Darling Harbour was polluted by shipyards and jetties; Blackwattle Creek became a foul swamp as waste flowed in from factories, abattoirs, chemical plants and timber yards.
On land, Pyrmont’s domestic sewage had to find its own way from tumble-down cottages down streets and alleys to the harbour – and from the 1850s a sewage trench brought contributions from Redfern to Blackwattle Bay.
And the air was thick with smoke from factories, and then from the coal-burning power-stations, not to mention the stench of the swamps and the burning of industrial and domestic waste. Inspectors confessed that it was impossible for residents to keep their houses, their children or themselves clean. The effects on health are easy to imagine and impossible to describe.
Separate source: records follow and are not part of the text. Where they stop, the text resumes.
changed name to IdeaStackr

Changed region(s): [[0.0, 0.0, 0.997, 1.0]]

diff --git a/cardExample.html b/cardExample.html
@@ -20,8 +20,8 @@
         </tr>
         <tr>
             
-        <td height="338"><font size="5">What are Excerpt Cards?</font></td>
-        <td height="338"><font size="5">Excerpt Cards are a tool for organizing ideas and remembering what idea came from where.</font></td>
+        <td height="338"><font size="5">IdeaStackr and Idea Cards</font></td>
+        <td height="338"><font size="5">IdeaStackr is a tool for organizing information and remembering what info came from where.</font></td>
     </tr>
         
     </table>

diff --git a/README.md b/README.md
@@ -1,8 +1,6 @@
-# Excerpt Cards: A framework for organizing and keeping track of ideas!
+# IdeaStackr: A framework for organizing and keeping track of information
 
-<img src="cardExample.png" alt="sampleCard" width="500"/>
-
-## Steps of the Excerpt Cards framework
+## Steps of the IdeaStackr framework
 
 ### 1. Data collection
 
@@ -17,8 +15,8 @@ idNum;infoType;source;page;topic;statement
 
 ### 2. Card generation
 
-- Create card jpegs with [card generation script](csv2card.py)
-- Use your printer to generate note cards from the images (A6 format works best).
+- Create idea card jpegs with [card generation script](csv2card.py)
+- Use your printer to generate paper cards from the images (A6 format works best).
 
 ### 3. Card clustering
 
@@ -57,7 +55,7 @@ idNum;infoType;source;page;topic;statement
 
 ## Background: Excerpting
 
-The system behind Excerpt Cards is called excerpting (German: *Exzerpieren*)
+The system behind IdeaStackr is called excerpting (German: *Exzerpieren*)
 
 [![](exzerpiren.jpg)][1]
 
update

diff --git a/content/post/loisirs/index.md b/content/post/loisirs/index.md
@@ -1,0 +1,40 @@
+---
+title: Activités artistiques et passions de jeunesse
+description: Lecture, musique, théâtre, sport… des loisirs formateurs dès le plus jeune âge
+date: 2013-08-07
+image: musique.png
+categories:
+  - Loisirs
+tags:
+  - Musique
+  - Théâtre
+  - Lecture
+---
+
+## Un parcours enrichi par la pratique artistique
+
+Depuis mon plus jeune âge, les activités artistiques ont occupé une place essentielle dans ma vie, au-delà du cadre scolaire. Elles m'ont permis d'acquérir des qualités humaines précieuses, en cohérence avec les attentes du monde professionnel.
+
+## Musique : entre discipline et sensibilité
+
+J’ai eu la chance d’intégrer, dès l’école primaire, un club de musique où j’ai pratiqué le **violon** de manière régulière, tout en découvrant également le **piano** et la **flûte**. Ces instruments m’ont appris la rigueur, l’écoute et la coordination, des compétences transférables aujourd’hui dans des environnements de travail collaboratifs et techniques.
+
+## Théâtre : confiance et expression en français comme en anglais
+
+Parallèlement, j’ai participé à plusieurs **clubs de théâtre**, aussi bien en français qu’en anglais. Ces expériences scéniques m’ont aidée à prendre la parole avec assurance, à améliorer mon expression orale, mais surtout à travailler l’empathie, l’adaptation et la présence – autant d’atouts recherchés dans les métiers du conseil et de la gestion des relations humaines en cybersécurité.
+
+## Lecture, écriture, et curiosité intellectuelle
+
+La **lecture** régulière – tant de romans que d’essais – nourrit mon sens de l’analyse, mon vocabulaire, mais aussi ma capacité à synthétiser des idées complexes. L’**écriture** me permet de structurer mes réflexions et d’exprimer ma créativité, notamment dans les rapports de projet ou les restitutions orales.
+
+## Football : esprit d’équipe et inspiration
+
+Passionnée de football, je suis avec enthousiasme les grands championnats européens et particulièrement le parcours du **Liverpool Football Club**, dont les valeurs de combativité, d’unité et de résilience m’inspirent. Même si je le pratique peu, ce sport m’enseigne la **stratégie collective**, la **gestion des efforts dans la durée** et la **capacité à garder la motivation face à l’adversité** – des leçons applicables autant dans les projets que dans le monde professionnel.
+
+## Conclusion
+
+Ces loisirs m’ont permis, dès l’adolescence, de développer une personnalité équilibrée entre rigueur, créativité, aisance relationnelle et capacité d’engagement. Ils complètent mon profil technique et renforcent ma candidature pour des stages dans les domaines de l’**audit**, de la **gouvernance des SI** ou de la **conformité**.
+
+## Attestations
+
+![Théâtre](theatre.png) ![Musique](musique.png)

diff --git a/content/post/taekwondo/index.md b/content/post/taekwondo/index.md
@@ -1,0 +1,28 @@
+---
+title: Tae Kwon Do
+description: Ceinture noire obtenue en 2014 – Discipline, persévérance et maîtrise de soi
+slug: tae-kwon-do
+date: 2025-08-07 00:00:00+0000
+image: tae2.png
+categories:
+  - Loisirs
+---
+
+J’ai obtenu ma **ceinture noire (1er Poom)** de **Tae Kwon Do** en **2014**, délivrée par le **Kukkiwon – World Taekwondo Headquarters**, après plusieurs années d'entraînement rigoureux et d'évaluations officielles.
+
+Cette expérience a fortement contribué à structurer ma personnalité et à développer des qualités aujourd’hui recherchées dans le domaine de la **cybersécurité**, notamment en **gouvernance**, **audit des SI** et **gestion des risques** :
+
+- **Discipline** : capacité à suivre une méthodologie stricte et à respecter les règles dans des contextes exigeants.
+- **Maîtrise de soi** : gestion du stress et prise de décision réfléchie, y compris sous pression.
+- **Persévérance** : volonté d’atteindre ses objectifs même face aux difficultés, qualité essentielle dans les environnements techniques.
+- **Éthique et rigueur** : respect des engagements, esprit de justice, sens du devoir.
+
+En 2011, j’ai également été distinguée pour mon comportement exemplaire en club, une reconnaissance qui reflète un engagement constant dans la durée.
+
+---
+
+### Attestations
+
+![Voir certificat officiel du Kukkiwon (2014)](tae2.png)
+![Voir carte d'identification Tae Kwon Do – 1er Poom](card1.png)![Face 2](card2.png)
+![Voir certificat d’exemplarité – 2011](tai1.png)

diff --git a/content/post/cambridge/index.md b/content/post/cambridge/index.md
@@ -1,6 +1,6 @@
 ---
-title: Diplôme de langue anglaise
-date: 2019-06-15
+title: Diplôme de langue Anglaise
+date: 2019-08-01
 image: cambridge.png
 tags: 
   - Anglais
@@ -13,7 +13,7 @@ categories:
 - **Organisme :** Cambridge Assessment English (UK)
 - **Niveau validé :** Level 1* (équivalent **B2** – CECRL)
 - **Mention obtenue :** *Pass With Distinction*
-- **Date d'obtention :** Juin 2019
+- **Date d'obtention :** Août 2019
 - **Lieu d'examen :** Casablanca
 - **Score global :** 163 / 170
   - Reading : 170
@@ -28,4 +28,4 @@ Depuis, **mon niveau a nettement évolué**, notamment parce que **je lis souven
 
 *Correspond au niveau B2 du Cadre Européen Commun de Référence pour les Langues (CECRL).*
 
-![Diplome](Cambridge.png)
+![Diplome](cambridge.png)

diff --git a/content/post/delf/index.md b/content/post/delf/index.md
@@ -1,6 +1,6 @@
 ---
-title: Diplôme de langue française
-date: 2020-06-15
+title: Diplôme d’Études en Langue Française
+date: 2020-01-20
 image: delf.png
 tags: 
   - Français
Remedies were slow to develop. Land reclamation could not clean up Blackwattle Bay; environmental controls did not curb water-borne industrial waste until well into the 20th century, and soot billowed from power stations until the 1970s. Waste was burned informally in old quarries and formally in open “destructors” until the Burley Griffin Incinerator was built in the 1930s. Pyrmont did not achieve an adequate physical environment until the end of the 20th century.